Although Swiss made replica Rolex was unable to establish that its “SUBMARINER” trade mark was well known in Singapore, it was able to rely on its registration from 1959 to prevent Franck Muller’s “MARINER” mark from sailing through to registration. Relying on a trade mark first registered more than 60 years earlier, this case highlights the importance of adopting a diligent and vigilant renewal stance towards managing trade mark portfolios.
This dispute concerned two renowned businesses in the watchmaking industry. FMTM Distribution Ltd (part of the Franck Muller group), applied to register “MARINER” in respect of a substantial list of goods in Class 14, including horological instruments and watches, etc.
Rolex opposed “MARINER” on the basis of its similarity to, and a likelihood of confusion with Rolex’s earlier “SUBMARINER” trade mark. Rolex also argued that its “SUBMARINER” trade mark was well-known in Singapore, and well-known to the public at large in Singapore. Rolex also argued that it had goodwill in the “SUBMARINER” mark in Singapore and that the registration was liable to be prevented under the tort of passing off.
The Registrar’s decision

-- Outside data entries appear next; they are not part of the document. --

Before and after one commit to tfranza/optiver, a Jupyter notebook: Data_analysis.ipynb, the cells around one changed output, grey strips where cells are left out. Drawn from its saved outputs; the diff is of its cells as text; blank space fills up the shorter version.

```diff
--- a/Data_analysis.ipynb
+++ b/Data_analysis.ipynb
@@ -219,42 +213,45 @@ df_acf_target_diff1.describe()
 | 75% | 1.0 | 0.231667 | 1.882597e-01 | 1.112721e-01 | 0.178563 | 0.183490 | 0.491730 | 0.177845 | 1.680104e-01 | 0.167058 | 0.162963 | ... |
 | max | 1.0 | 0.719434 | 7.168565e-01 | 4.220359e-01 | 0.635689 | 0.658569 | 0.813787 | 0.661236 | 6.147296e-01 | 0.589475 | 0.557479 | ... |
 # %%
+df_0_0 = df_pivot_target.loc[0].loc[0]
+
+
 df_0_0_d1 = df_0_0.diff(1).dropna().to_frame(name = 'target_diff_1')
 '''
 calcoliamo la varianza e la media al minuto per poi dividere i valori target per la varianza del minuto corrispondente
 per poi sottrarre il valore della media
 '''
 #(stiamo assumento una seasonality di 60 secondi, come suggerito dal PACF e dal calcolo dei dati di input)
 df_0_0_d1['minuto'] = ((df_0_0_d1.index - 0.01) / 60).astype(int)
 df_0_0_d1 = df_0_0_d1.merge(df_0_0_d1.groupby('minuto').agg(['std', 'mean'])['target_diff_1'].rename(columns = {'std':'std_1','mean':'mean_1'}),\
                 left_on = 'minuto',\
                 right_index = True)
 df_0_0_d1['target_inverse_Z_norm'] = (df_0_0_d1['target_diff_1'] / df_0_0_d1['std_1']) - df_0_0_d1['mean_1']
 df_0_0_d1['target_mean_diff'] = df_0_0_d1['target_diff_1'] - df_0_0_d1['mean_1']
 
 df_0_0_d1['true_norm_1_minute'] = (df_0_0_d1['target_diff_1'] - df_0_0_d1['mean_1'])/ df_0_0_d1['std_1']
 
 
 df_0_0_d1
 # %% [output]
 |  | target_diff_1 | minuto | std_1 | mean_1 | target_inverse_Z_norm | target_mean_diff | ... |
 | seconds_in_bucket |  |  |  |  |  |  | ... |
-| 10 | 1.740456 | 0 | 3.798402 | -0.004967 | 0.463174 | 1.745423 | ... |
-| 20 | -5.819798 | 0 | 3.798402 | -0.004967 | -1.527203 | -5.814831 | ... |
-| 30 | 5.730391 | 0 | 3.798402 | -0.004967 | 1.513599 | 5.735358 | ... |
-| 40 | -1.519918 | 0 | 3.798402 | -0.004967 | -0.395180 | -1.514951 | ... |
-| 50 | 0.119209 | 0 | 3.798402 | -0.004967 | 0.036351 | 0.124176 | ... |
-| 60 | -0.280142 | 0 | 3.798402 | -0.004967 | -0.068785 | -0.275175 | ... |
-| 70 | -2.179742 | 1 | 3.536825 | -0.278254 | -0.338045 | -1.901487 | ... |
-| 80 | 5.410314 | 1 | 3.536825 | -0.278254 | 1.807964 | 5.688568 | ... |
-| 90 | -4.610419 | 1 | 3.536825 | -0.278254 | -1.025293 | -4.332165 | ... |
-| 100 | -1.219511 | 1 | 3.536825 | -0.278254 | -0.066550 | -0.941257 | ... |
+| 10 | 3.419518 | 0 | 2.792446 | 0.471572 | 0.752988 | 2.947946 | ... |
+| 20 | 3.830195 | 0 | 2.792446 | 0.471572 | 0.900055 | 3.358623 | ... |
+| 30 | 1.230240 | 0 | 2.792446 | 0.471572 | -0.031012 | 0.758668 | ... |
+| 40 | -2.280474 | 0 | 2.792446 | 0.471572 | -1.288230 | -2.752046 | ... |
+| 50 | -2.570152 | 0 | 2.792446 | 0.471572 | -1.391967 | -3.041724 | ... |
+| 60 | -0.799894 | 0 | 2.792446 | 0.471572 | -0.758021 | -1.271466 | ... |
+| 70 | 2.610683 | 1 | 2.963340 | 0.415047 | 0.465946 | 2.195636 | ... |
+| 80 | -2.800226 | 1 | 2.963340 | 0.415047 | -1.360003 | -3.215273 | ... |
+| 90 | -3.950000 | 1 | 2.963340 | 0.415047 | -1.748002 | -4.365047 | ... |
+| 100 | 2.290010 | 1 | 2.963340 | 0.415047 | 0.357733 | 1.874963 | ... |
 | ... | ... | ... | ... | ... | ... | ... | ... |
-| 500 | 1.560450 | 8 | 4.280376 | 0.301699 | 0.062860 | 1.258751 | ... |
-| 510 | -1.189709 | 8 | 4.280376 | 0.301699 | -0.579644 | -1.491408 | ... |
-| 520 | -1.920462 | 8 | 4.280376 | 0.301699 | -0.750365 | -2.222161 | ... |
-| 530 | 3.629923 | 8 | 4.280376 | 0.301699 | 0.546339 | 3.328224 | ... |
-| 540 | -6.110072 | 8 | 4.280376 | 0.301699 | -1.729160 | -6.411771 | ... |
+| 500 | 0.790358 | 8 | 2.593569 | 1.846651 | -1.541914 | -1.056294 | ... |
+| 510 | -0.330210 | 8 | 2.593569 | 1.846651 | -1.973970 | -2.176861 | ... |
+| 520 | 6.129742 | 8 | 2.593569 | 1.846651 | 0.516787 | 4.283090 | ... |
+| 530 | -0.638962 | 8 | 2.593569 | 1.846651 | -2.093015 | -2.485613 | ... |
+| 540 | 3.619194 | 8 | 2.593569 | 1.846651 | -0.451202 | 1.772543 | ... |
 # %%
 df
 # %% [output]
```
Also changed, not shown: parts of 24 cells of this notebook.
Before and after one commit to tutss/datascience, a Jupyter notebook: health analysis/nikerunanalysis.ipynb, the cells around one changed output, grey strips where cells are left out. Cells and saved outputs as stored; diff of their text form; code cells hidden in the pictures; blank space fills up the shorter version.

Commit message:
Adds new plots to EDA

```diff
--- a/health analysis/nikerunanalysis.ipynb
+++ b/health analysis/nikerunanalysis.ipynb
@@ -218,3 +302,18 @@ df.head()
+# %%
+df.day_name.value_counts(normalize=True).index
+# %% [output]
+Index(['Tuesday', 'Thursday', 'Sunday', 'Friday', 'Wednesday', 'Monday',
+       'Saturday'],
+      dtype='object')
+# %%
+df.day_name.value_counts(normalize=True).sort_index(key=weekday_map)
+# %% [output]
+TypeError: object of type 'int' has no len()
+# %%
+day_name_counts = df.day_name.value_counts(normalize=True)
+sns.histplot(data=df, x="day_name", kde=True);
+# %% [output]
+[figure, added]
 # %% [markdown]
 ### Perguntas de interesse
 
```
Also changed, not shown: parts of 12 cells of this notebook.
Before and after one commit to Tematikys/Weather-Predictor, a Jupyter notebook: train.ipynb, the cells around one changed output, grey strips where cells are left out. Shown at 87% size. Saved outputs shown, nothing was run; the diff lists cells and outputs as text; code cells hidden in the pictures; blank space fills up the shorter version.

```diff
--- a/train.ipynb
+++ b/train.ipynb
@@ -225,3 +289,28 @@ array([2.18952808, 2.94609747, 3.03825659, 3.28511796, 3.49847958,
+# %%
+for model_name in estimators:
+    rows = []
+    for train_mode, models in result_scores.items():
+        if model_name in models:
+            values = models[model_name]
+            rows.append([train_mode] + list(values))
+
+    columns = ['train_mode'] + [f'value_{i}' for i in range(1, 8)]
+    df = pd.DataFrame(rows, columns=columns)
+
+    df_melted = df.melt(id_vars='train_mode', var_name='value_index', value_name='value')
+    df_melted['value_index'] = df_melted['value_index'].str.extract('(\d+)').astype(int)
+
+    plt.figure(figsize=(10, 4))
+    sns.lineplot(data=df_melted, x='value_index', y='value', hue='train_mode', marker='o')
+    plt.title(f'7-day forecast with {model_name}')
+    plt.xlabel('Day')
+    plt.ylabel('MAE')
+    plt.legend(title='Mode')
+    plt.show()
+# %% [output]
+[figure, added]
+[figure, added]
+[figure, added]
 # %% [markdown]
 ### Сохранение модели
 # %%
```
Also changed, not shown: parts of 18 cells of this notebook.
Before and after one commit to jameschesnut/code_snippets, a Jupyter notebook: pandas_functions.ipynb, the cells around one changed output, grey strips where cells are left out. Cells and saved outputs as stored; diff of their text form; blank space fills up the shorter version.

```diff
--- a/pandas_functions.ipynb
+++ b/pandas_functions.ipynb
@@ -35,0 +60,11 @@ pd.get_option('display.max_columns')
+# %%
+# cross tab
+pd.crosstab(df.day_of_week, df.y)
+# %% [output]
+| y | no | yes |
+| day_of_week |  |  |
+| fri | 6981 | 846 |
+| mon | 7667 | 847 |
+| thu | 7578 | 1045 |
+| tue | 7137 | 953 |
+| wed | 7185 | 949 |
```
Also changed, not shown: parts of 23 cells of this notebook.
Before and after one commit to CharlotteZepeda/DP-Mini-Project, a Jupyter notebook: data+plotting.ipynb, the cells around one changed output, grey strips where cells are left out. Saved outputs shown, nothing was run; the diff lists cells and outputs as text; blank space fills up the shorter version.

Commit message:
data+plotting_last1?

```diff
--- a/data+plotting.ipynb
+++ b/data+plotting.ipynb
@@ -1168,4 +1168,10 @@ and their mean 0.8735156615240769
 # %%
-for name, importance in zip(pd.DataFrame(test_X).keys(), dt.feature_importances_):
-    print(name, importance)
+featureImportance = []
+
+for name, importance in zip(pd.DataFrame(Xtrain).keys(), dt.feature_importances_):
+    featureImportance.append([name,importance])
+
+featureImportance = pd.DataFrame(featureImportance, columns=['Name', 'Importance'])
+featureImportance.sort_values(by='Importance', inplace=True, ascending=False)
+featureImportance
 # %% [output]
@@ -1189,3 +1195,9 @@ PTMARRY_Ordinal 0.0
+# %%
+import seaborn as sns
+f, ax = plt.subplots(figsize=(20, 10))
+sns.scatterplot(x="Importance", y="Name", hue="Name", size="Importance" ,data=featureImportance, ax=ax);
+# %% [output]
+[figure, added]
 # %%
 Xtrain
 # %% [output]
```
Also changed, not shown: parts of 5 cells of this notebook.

The IP Adjudicator found that:
- Visually, the marks were single words of relatively similar lengths, and the entirety of “MARINER” was encompassed in “SUBMARINER”.
- Aurally, the marks shared three syllables, with the only difference being the single syllable “SUB”.
- Conceptually, the marks were similar as they conveyed ideas of the sea and a sailor. Franck Muller argued that “SUBMARINER” evoked the image of a submarine or a submarine crew (submerged under water), whilst “MARINER” evoked the notion of sailors (on the surface) – but the IP Adjudicator rejected this argument as this approach drew too fine a line, and noted from dictionary definitions that a “submariner” and “mariner” are both types of “sailors”.
- The goods were similar following admission by Franck Muller.
- Following a previous decision of the Singapore Court of Appeal finding that “a watch is…commonly available and purchased by the general public“, the IP Adjudicator held that the goods were not confined to luxury watches which only attracted the more attentive or fastidious consumer. While the average consumer would exercise some care and good sense in making their purchase, they would not have specialist knowledge or be that heavily invested in the purchase.
As a result, the IP Adjudicator found a likelihood of confusion and, in doing so, also reaffirmed the existing law in Singapore that similarity in relation to some of the specification is enough to result in the entire application being disallowed.
Well-known Status of “SUBMARINER”
The IP Adjudicator held that Rolex failed to clock up the requisite evidence to establish that its “SUBMARINER” mark was well-known in Singapore. Although not a strict legal requirement, one important factor weighing against Rolex’s evidence was that every piece of evidence featured the “ROLEX” mark prominently alongside the “SUBMARINER” mark, thus making it difficult to conclude that the “SUBMARINER” mark alone was well-known.
In addition, no sales or advertising figures were adduced. If confidentiality was the concern, Rolex could have applied for a confidentiality club, or could have submitted redacted figures, or figures with ranges. These are important evidentiary points for brand owners to bear in mind in opposition proceedings.
Although the evidence was insufficient to establish the well-known status of the “SUBMARINER” mark, the IP Adjudicator agreed that Rolex undoubtedly had goodwill in its business in Singapore, particularly in relation to its established network of retailers throughout Singapore. Following the likelihood of confusion analysis, the IP Adjudicator held that the elements of passing off were made out.
This finding suggests that although the evidence of the combined use of “SUBMARINER” with “ROLEX” was not good enough to establish fame in “SUBMARINER” per se, the evidence was nevertheless sufficient to establish that “SUBMARINER” can be a distinctive identifier on its own such that Franck Muller’s use of “MARINER” would constitute an actionable misrepresentation under the tort of passing off.